My perception is that today it tends to be sales departments that call the shots, where publishers were once more editorially led. When I started out, my editor Miriam would listen patiently as I talked through an incoherent tangle of ideas for new books, before carefully tweezing out the single tiny seedling of an idea that struck her as having most potential. ‘Just put a few words down on paper,’ she’d say cheerfully when we’d finished, ‘so I can run it by Acquisitions.’ And a week or two later I’d have a contract! This would never happen today. In those days, editors would often take a chance on an unknown writer, nurturing him or her along, investing time and energy that might or might not pay off. But children’s books were not such big business then, and there were fewer children’s writers trying to make a living than there are today. I don’t want to get into things being ‘better’ or ‘worse’. The changes are here now as our current reality. We’ll have to learn to adapt, to reinvent ourselves, possibly several times over, in order to survive. It’s no use being precious about it – no one asked us to be writers after all! – but I sometimes feel like a bit of a dimwit for not sufficiently appreciating my good fortune, for not realising that it was just a passing era, rather than a life-long magic ticket for being an author.
Can you describe the challenges and benefits of being a full-time author?
I have had times of feeling stuck in a writing desert or no-man’s land; wanting and needing fundamental changes in the way I work but not knowing how to bring this about. It’s a hideously familiar rerun of all those initial doubts and fears that paralysed me when I first started out, doubts and fears that I had foolishly imagined to be gone forever! People assume that with several published books under your belt, you must have acquired an unshakeable level of confidence. Sadly creativity doesn’t work like that. Rowan Colman, a hugely successful novelist, talks about a phenomenon she names ‘The Fear,’ a creativity-sucking terror, which is all the more terrifying obviously if writing is also how you feed and clothe your family.
On the other side of the scales is that incomparable excitement which comes with finally breaking into new writing territory; or the thrill of those rare but glorious days when both sides of your brain are suddenly joyously in synch and you feel as if you’re flying; or, yes, an unexpected film deal; or receiving a letter from a thirteen-year old girl confiding that reading your book is helping her to heal from the death of a sibling. On the benefits side of the scales I would also include being sent a bright pink working clock (complete with sparkly winged angel logo) made by eleven-year old triplet girls, now grown up, one of whom is hosting this blog!
You’ve recently re-released your Angels Unlimited books as ebooks, with new cover artwork and under the name of Angel Academy. Can you describe the challenges and benefits of republishing your Angels books as ebooks?

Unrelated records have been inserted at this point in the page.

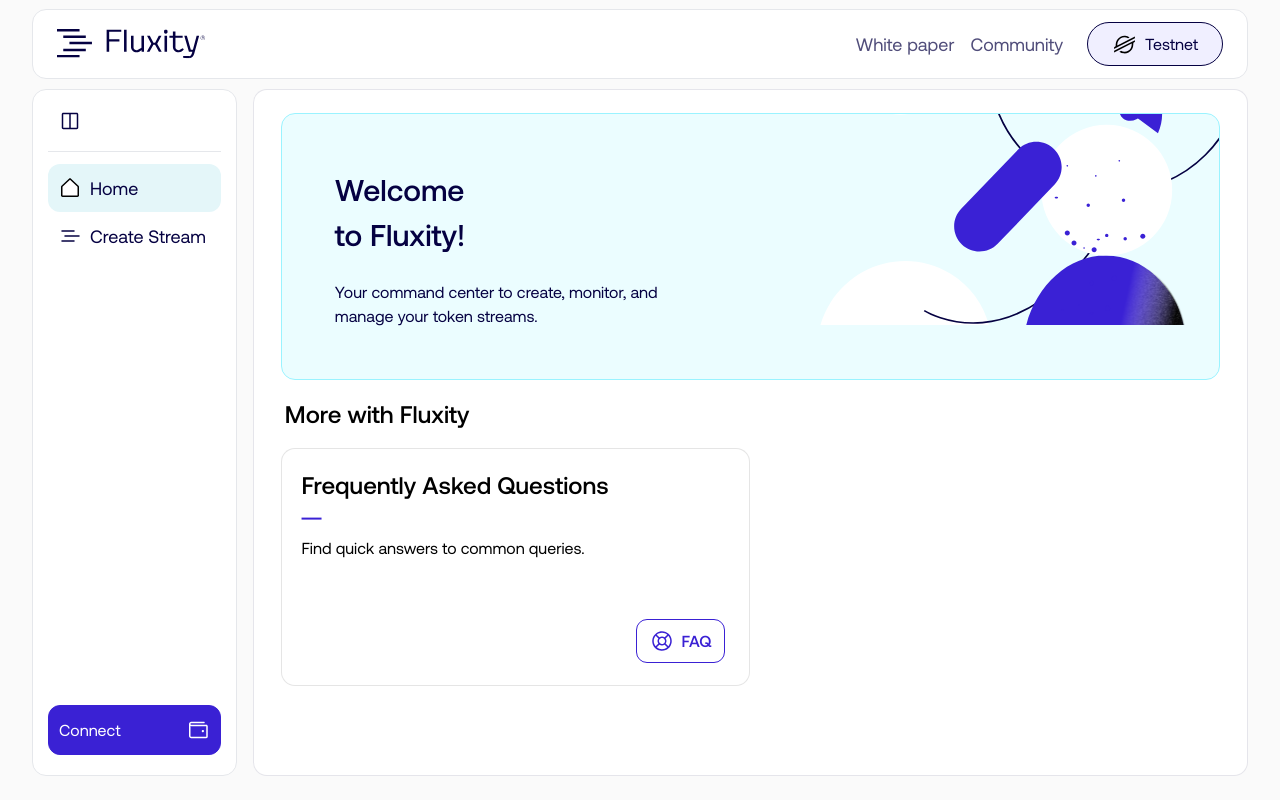
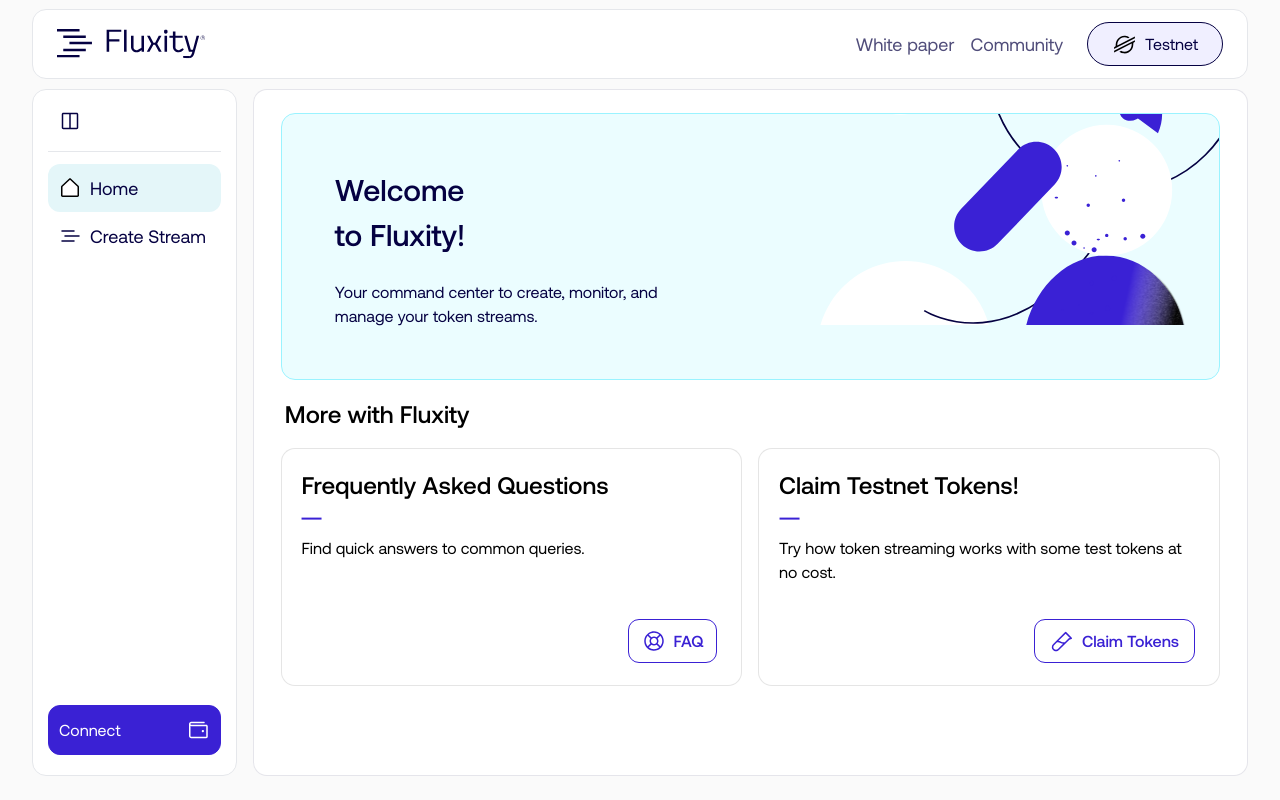
Before and after one commit to luanlabs/fluxity-interface, a Next.js app: page / in a window 1280 px wide. Built offline with nearby package versions, Linux system fonts and the light colour scheme; no server answers; what stellar-sdk would draw is missing.

Commit message:
chore: change claim token box functionality

```diff
--- a/src/containers/ClaimTokens/index.tsx
+++ b/src/containers/ClaimTokens/index.tsx
@@ -1,3 +1,5 @@
+'use client';
+
 import Image from 'next/image';
 import React, { useState } from 'react';
 
@@ -29,12 +31,21 @@ const ClaimTokens = () => {
   const [isOpen, setIsOpen] = useState(false);
   const [openSecondModal, setOpenSecondModal] = useState(false);
 
-  const address = useAppSelector((state) => state.user.address);
+  const { address, hasReceivedTokens } = useAppSelector((state) => state.user);
   const info = useAppSelector((state) => state.user.info);
   const dispatch = useAppDispatch();
 
   const handleClick = () => {
-    setIsOpen(true);
+    if (!address) {
+      toast('error', 'You need to connect your wallet first.');
+      return;
+    }
+
+    if (hasReceivedTokens) {
+      toast('error', 'You have already received testnet tokens.');
+    } else {
+      setIsOpen(true);
+    }
   };
 
   const handleClaim = async () => {
@@ -57,7 +68,6 @@ const ClaimTokens = () => {
           },
         },
       );
-      console.log(data.result);
 
       const mappedTokens = data.result.map((token) => {
         return { ...token, balance: '10000000000' };
--- a/src/containers/ClaimTokensCard/index.tsx
+++ b/src/containers/ClaimTokensCard/index.tsx
@@ -1,13 +1,8 @@
-'use client';
-
 import React from 'react';
 import ClaimTokens from '../ClaimTokens';
-import { useAppSelector } from 'src/hooks/useRedux';
 
 const ClaimTokenCard = () => {
-  const { address, loading, hasReceivedTokens } = useAppSelector((state) => state.user);
-
-  return address && !loading && !hasReceivedTokens && <ClaimTokens />;
+  return <ClaimTokens />;
 };
 
 export default ClaimTokenCard;
```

Republishing the Angels series has just been win-win all round. The first four books particularly were written to very strict deadlines, and often I was writing other books alongside. This meant that the writing wasn’t always as tight as I’d have liked. As part of the process of converting them to e-books I’ve been able to re-read and re-edit, taking out any extraneous fluff and also bringing them up to date. My daughter designed new covers, giving these books a more contemporary – and I hope more powerful and grownup – look. It makes me very happy to know that Mel’s cosmic adventures are being read by a new generation of readers.
To find out more about Annie, visit www.anniedaltonwriter.co.uk